◆ ACTIVITY ◆
All lines in the entries below that hold "title" make up the answer.
+-------+
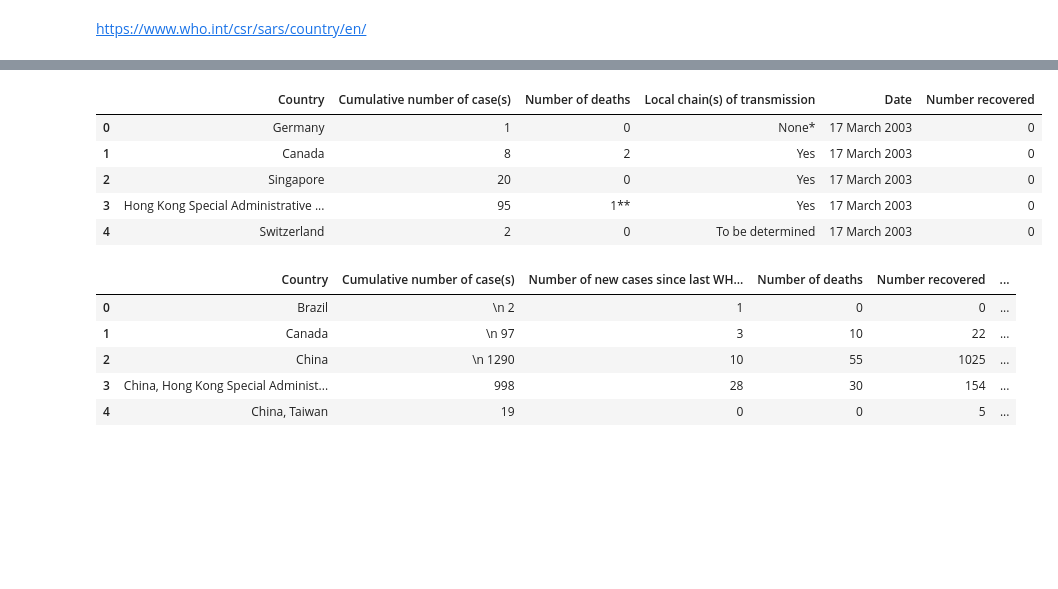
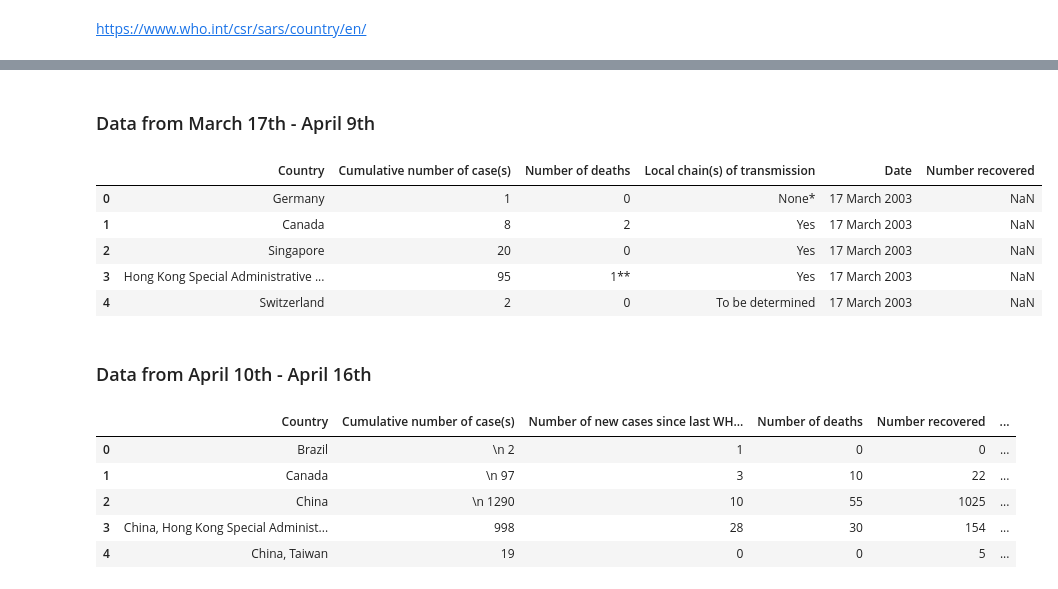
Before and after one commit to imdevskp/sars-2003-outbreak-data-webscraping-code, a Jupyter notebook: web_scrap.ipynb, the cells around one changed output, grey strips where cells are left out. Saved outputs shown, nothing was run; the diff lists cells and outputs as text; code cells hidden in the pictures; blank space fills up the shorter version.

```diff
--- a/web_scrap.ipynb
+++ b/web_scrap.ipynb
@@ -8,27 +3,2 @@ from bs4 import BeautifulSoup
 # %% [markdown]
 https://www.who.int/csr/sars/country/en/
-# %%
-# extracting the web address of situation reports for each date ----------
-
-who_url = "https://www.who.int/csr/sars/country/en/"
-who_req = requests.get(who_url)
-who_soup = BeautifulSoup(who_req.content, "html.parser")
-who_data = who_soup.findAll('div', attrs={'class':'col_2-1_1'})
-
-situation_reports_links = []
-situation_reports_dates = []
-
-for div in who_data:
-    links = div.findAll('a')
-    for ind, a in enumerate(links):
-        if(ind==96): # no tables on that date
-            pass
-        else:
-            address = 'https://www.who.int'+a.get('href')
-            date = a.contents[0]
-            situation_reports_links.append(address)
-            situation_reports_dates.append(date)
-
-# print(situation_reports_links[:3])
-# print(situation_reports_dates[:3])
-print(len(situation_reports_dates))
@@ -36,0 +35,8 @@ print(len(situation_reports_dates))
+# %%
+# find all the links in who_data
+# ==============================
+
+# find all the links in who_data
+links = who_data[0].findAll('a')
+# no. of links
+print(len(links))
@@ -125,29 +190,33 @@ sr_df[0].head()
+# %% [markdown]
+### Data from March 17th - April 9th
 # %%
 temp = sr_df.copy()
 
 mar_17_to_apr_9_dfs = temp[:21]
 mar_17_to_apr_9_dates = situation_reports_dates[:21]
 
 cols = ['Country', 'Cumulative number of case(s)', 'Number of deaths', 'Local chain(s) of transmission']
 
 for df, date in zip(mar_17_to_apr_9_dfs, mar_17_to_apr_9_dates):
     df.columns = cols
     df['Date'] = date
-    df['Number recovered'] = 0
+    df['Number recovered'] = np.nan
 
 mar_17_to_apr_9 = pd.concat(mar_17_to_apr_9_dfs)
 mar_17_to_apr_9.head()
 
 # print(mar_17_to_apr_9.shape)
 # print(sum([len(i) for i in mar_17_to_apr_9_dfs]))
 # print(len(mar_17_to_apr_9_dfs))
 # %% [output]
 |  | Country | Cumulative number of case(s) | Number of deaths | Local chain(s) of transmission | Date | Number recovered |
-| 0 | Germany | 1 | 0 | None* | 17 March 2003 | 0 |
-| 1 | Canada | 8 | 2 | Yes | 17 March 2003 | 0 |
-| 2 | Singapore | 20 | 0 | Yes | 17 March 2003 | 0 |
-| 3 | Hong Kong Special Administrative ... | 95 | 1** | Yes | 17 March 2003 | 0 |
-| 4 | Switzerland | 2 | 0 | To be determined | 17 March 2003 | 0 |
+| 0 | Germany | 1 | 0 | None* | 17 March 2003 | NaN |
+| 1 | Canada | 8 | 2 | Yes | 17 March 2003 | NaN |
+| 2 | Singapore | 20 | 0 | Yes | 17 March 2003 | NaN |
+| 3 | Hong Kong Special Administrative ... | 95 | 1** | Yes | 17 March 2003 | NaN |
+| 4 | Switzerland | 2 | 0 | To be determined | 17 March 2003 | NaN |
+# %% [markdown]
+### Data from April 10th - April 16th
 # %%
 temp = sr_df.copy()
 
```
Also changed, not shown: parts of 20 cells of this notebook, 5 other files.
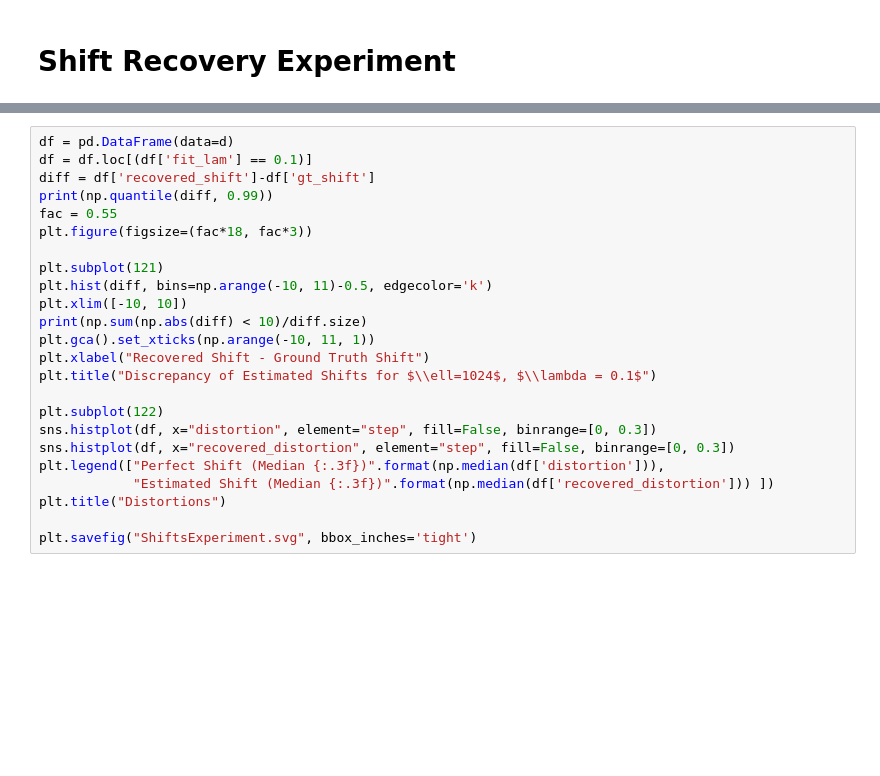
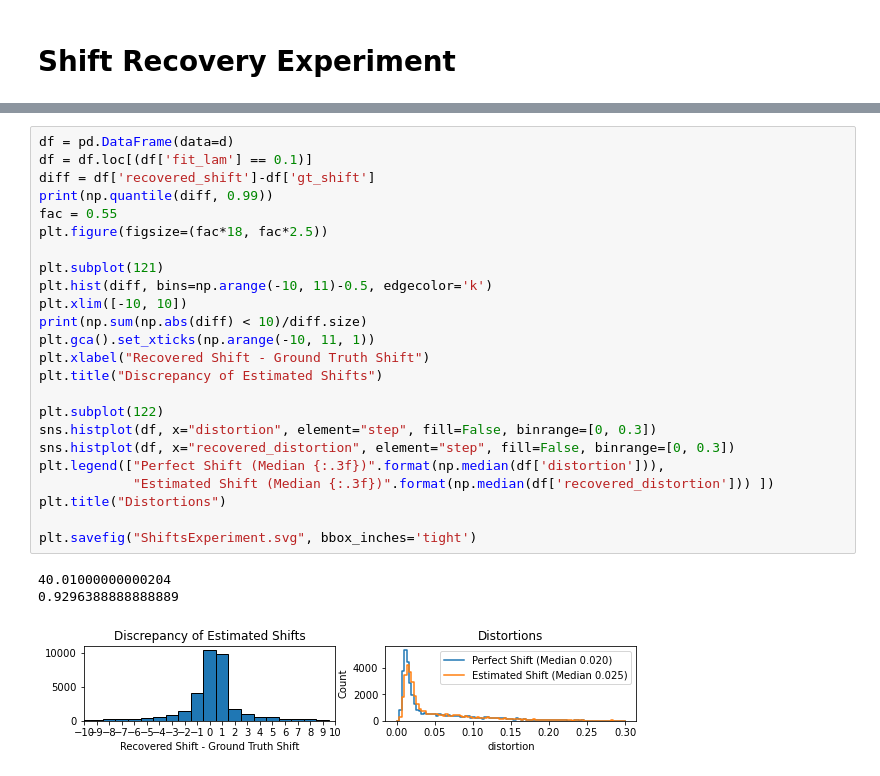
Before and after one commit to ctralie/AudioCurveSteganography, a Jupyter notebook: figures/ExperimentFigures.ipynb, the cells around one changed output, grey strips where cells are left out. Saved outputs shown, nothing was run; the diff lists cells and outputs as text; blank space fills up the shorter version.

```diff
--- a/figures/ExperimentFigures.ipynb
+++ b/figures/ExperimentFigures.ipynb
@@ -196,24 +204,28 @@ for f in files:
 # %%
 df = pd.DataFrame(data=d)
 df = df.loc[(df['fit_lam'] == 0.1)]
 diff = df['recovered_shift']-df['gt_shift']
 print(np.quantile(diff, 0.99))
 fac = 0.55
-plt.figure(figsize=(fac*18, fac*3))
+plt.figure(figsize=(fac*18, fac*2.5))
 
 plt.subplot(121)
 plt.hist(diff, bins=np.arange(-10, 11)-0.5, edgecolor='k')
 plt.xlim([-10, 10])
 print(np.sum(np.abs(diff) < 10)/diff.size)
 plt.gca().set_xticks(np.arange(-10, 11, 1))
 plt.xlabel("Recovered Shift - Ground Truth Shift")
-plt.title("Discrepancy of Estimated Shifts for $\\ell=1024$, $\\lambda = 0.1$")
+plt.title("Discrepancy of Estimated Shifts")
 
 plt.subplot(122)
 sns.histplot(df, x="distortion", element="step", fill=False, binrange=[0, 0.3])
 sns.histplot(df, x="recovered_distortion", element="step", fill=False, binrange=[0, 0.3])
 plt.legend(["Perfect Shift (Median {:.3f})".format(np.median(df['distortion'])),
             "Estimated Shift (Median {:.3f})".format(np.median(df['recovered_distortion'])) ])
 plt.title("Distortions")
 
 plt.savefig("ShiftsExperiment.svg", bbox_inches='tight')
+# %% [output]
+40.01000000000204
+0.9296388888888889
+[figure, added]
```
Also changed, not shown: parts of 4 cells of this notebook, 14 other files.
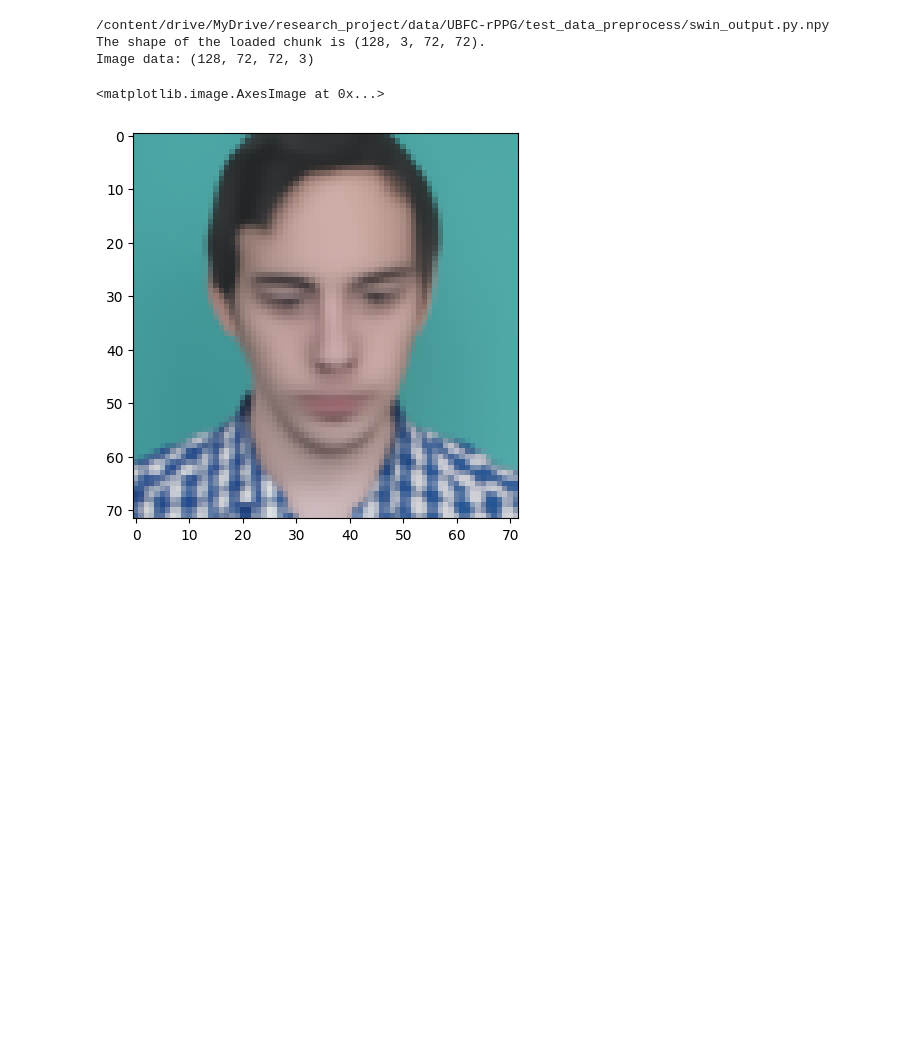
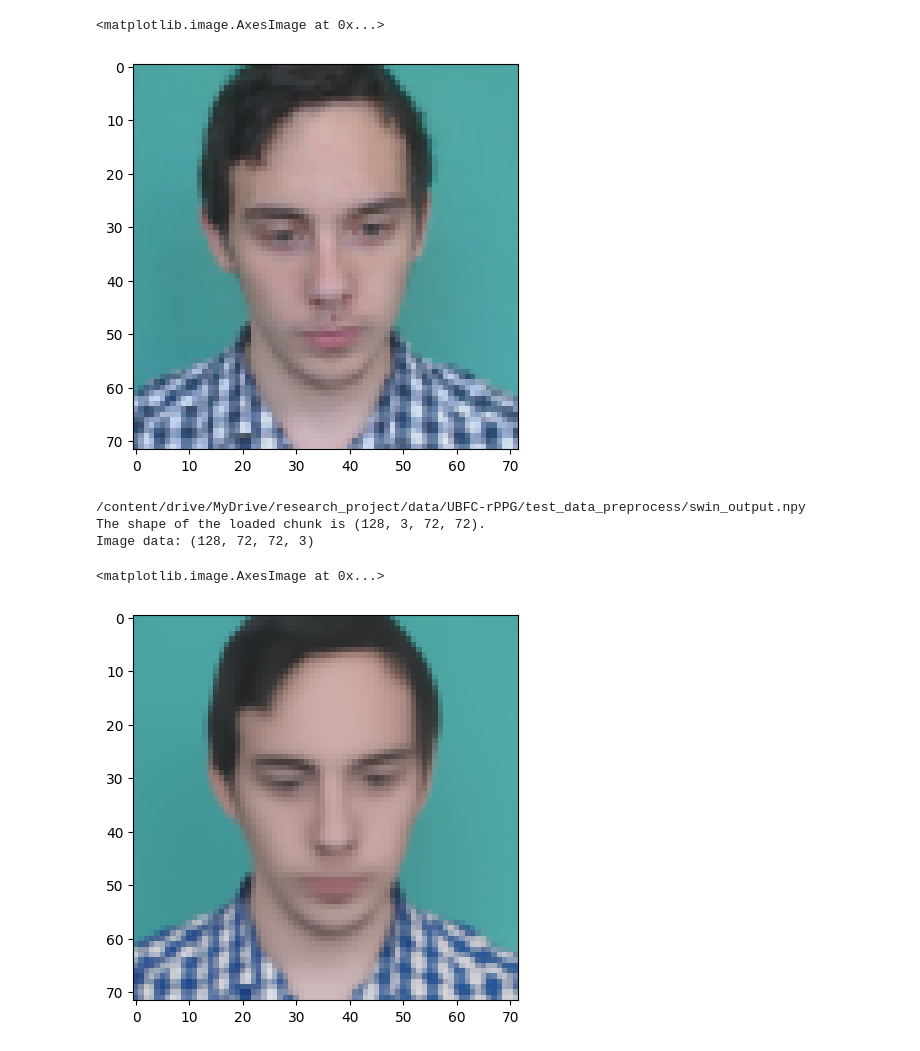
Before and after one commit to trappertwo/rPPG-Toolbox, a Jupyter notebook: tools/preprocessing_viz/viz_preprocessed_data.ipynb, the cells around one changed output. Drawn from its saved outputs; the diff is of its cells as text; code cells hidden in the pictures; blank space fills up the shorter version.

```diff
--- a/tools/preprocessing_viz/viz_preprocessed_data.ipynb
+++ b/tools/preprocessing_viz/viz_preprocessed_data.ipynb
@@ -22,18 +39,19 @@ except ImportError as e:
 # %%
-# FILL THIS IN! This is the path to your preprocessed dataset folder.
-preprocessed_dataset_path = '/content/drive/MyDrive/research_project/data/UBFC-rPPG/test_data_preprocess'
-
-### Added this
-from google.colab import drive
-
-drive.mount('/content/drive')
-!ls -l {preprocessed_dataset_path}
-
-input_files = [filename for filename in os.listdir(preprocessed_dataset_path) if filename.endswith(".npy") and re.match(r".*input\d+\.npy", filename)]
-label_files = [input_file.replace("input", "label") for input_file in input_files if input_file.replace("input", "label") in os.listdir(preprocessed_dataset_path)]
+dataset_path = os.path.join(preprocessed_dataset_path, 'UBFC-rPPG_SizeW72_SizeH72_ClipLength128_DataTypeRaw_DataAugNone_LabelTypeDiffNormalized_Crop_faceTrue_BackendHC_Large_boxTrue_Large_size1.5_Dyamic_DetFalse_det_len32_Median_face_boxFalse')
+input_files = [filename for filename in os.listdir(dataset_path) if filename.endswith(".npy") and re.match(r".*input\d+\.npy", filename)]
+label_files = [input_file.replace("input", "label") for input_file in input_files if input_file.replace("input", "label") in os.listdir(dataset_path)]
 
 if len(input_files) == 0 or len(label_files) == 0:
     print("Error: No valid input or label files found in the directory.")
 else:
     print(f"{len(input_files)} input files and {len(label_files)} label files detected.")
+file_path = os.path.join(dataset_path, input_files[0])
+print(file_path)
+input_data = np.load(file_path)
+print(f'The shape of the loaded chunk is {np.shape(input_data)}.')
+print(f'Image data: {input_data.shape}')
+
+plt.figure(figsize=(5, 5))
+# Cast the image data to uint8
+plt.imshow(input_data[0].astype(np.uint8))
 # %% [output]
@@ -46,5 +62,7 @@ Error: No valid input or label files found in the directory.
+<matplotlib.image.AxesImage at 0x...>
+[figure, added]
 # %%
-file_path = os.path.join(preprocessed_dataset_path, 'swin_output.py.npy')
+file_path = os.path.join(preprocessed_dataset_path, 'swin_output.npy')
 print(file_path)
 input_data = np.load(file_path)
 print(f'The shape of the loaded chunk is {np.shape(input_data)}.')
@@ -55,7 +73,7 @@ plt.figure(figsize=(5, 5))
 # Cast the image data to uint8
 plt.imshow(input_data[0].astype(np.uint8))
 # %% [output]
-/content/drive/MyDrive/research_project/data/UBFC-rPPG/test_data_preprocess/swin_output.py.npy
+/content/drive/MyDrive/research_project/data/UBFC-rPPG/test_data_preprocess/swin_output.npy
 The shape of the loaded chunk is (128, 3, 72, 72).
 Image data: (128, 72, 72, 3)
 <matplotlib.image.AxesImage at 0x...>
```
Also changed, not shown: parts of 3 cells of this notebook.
+-------+
◆ TASK RESPONSE ◆
-plt.title("Discrepancy of Estimated Shifts for $\\ell=1024$, $\\lambda = 0.1$")
+plt.title("Discrepancy of Estimated Shifts")
 plt.title("Distortions")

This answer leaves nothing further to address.